Exercise description: Below are records. Count every line containing the word "index" and give the number alone.

Available data Start Marker

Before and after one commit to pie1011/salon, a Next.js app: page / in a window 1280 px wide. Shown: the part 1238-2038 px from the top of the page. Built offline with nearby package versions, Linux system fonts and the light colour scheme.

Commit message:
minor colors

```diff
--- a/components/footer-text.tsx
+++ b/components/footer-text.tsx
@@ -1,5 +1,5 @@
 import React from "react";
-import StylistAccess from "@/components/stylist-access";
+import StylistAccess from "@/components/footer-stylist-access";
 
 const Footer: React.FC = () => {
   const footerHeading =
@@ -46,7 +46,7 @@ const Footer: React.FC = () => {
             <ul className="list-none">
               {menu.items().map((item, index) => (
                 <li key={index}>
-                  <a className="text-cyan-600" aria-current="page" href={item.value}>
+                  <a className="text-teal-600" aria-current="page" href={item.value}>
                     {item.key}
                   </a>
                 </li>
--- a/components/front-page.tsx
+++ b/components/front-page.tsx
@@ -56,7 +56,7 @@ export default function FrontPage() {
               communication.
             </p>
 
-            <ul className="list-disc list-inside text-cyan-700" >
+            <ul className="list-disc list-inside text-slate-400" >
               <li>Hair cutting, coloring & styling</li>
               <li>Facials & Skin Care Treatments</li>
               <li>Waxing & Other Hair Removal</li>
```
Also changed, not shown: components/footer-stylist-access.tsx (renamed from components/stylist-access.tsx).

Available data End Marker

Reply to the task: 2